→ Work instruction
The records that follow are to be reproduced exactly. Any pictures in them are left out.

→ Source data
□ □ □
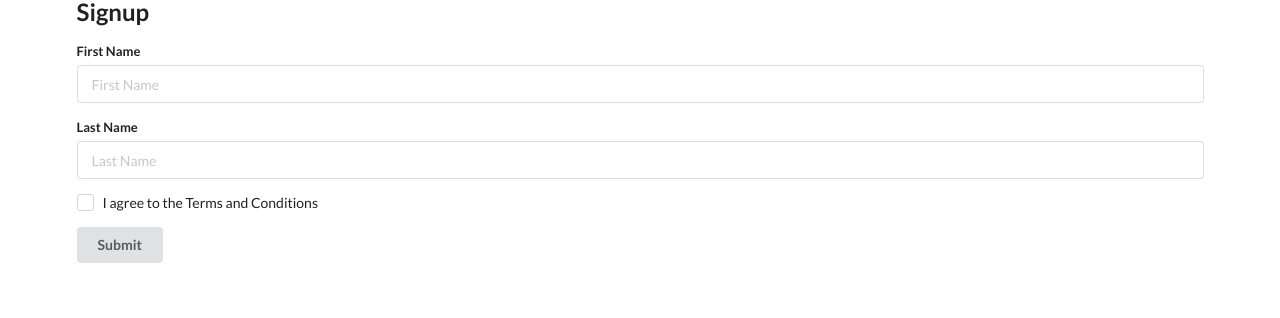
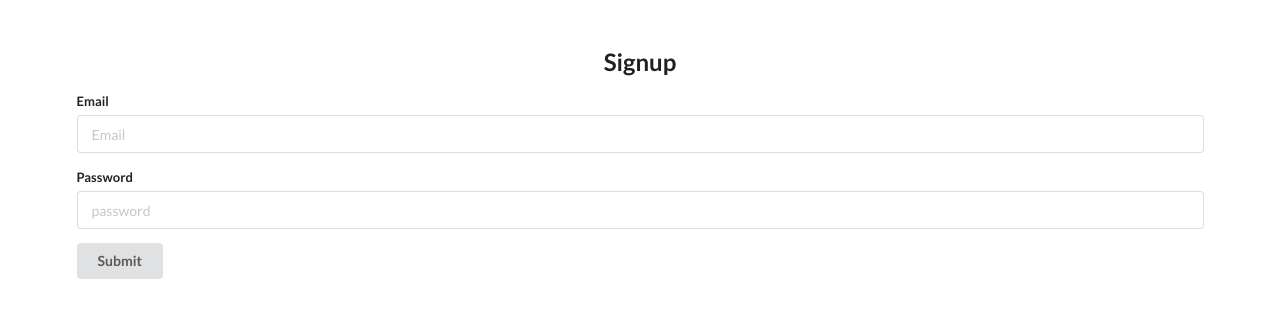
Before and after one commit to jeremiahogutu/social-network, a React (Create React App) app in the folder social-front-end/: page /signup in a window 1280 px wide. Shown: the top 318 px of the page. Built offline with nearby package versions, Linux system fonts and the light colour scheme.

Commit message:
handled user input and submit when signing up

```diff
--- a/social-front-end/src/App.js
+++ b/social-front-end/src/App.js
@@ -3,9 +3,12 @@ import {BrowserRouter} from "react-router-dom";
 import MainRouter from "./MainRouter";
 
 const App = () => (
-    <BrowserRouter>
-        <MainRouter/>
-    </BrowserRouter>
+    <div className='ui container' style={{marginTop: '50px'}}>
+        <BrowserRouter>
+            <MainRouter/>
+        </BrowserRouter>
+    </div>
+
 );
 
 export default App;
--- a/social-front-end/src/components/user/Signup.js
+++ b/social-front-end/src/components/user/Signup.js
@@ -2,34 +2,69 @@ import React, {Component} from 'react';
 
 class Signup extends Component {
     constructor() {
-        super()
+        super();
         this.state = {
-            name: '',
             email: '',
             password: '',
             error: ''
         }
     }
+
+    // higher order function: A function that returns another function
+    handleChange = userInput => event => {
+        // we use array syntax to change values dynamically
+        this.setState({[userInput]: event.target.value})
+    };
+
+    // handle submit
+    onSubmit = event => {
+        event.preventDefault();
+        const { email, password } = this.state;
+        const user = {
+            email,
+            password
+        };
+        fetch("http://localhost:3005/signup", {
+            method: "Post",
+            headers: {
+                Accept: "application/json",
+                "Content-Type": "application/json"
+            },
+            body: JSON.stringify(user)
+        })
+            .then(response => {
+                return response.json()
+            })
+            .catch(err => console.log(err))
+    };
+
     render() {
+        const  {email, password } = this.state;
         return (
             <div className='ui container'>
-                <h2 className='ui header'>Signup</h2>
+                <h2 className='ui center aligned header'>Signup</h2>
                 <form className="ui form">
                     <div className="field">
-                        <label>First Name</label>
-                        <input type="text" name="first-name" placeholder="First Name"/>
+                        <label>Email</label>
+                        <input
+                            onChange={this.handleChange("email")}
+                            type="email"
+                            name="email"
+                            placeholder="Email"
+                            value={email}
+                        />
                     </div>
                     <div className="field">
-                        <label>Last Name</label>
-                        <input type="text" name="last-name" placeholder="Last Name"/>
+                        <label>Password</label>
+                        <input
+                            onChange={this.handleChange("password")}
+                            type="text"
+                            name="password"
+                            placeholder="password"
+                            value={password}
+                        />
                     </div>
-                    <div className="field">
-                        <div className="ui checkbox">
-                            <input type="checkbox" tabIndex="0" className="hidden"/>
-                                <label>I agree to the Terms and Conditions</label>
-                        </div>
-                    </div>
-                    <button className="ui button" type="submit">Submit</button>
+                    <button onClick={this.onSubmit} className="ui button" type="submit">Submit</button>
                 </form>
             </div>
         );
```
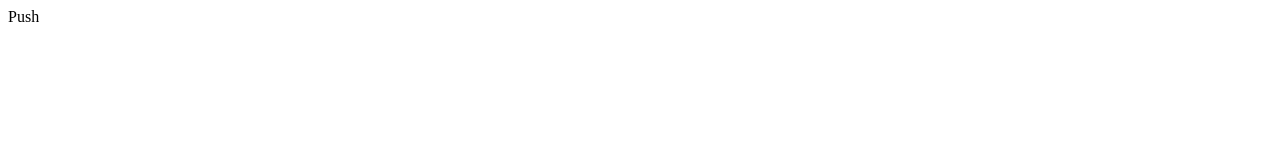
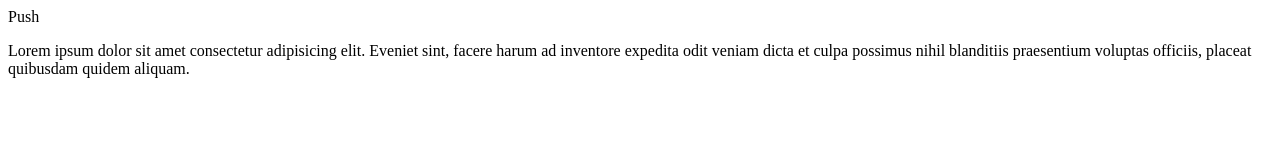
Before and after one commit to tim003/learn-git, a plain HTML site: page index.html in a window 1280 px wide. Drawn offline with Linux system fonts and the light colour scheme.

Commit message:
add paragraph in index

```diff
--- a/index.html
+++ b/index.html
@@ -7,5 +7,6 @@
 </head>
 <body>
     Push
+    <p>Lorem ipsum dolor sit amet consectetur adipisicing elit. Eveniet sint, facere harum ad inventore expedita odit veniam dicta et culpa possimus nihil blanditiis praesentium voluptas officiis, placeat quibusdam quidem aliquam.</p>
 </body>
 </html>
```
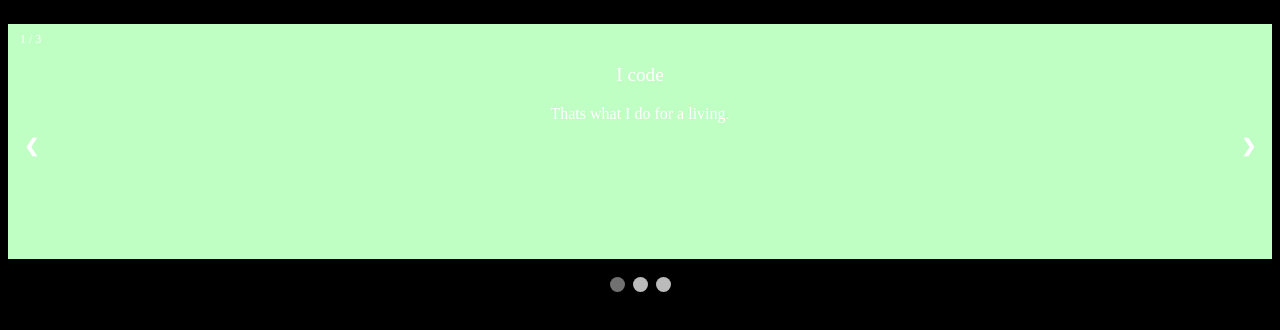
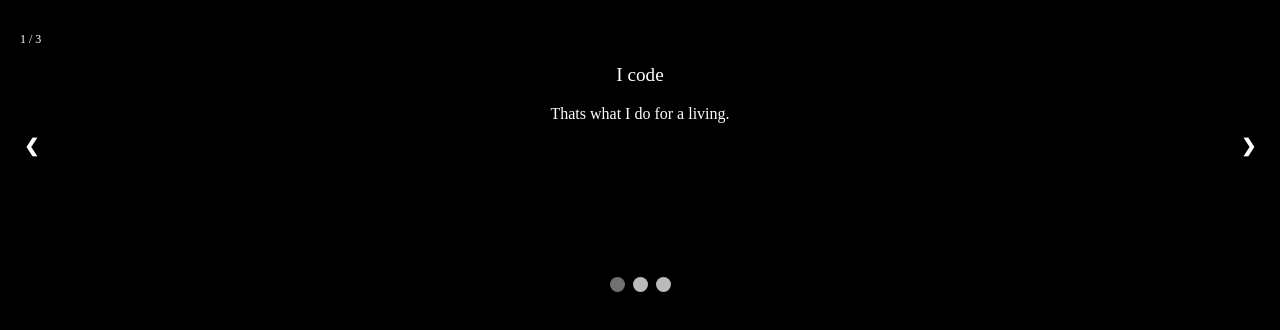
Before and after one commit to jesuriyaa/jeauriyaa.github.io, a plain HTML site: page index.html in a window 1280 px wide. Shown: the part 356-686 px from the top of the page. Drawn offline with Linux system fonts and the light colour scheme.

Commit message:
Update style.css

```diff
--- a/style.css
+++ b/style.css
@@ -6,7 +6,7 @@
   position: relative;
   margin: auto;
   height:30%;
-  background-color:	#bfffc3;
+  /*background-color:	#bfffc3;*/
 }
 
 /* Hide the images by default */
```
□ □ □
→ Expected answer
Before and after one commit to jeremiahogutu/social-network, a React (Create React App) app in the folder social-front-end/: page /signup in a window 1280 px wide. Shown: the top 318 px of the page. Built offline with nearby package versions, Linux system fonts and the light colour scheme.

Commit message:
handled user input and submit when signing up

```diff
--- a/social-front-end/src/App.js
+++ b/social-front-end/src/App.js
@@ -3,9 +3,12 @@ import {BrowserRouter} from "react-router-dom";
 import MainRouter from "./MainRouter";
 
 const App = () => (
-    <BrowserRouter>
-        <MainRouter/>
-    </BrowserRouter>
+    <div className='ui container' style={{marginTop: '50px'}}>
+        <BrowserRouter>
+            <MainRouter/>
+        </BrowserRouter>
+    </div>
+
 );
 
 export default App;
--- a/social-front-end/src/components/user/Signup.js
+++ b/social-front-end/src/components/user/Signup.js
@@ -2,34 +2,69 @@ import React, {Component} from 'react';
 
 class Signup extends Component {
     constructor() {
-        super()
+        super();
         this.state = {
-            name: '',
             email: '',
             password: '',
             error: ''
         }
     }
+
+    // higher order function: A function that returns another function
+    handleChange = userInput => event => {
+        // we use array syntax to change values dynamically
+        this.setState({[userInput]: event.target.value})
+    };
+
+    // handle submit
+    onSubmit = event => {
+        event.preventDefault();
+        const { email, password } = this.state;
+        const user = {
+            email,
+            password
+        };
+        fetch("http://localhost:3005/signup", {
+            method: "Post",
+            headers: {
+                Accept: "application/json",
+                "Content-Type": "application/json"
+            },
+            body: JSON.stringify(user)
+        })
+            .then(response => {
+                return response.json()
+            })
+            .catch(err => console.log(err))
+    };
+
     render() {
+        const  {email, password } = this.state;
         return (
             <div className='ui container'>
-                <h2 className='ui header'>Signup</h2>
+                <h2 className='ui center aligned header'>Signup</h2>
                 <form className="ui form">
                     <div className="field">
-                        <label>First Name</label>
-                        <input type="text" name="first-name" placeholder="First Name"/>
+                        <label>Email</label>
+                        <input
+                            onChange={this.handleChange("email")}
+                            type="email"
+                            name="email"
+                            placeholder="Email"
+                            value={email}
+                        />
                     </div>
                     <div className="field">
-                        <label>Last Name</label>
-                        <input type="text" name="last-name" placeholder="Last Name"/>
+                        <label>Password</label>
+                        <input
+                            onChange={this.handleChange("password")}
+                            type="text"
+                            name="password"
+                            placeholder="password"
+                            value={password}
+                        />
                     </div>
-                    <div className="field">
-                        <div className="ui checkbox">
-                            <input type="checkbox" tabIndex="0" className="hidden"/>
-                                <label>I agree to the Terms and Conditions</label>
-                        </div>
-                    </div>
-                    <button className="ui button" type="submit">Submit</button>
+                    <button onClick={this.onSubmit} className="ui button" type="submit">Submit</button>
                 </form>
             </div>
         );
```
Before and after one commit to tim003/learn-git, a plain HTML site: page index.html in a window 1280 px wide. Drawn offline with Linux system fonts and the light colour scheme.

Commit message:
add paragraph in index

```diff
--- a/index.html
+++ b/index.html
@@ -7,5 +7,6 @@
 </head>
 <body>
     Push
+    <p>Lorem ipsum dolor sit amet consectetur adipisicing elit. Eveniet sint, facere harum ad inventore expedita odit veniam dicta et culpa possimus nihil blanditiis praesentium voluptas officiis, placeat quibusdam quidem aliquam.</p>
 </body>
 </html>
```
Before and after one commit to jesuriyaa/jeauriyaa.github.io, a plain HTML site: page index.html in a window 1280 px wide. Shown: the part 356-686 px from the top of the page. Drawn offline with Linux system fonts and the light colour scheme.

Commit message:
Update style.css

```diff
--- a/style.css
+++ b/style.css
@@ -6,7 +6,7 @@
   position: relative;
   margin: auto;
   height:30%;
-  background-color:	#bfffc3;
+  /*background-color:	#bfffc3;*/
 }
 
 /* Hide the images by default */
```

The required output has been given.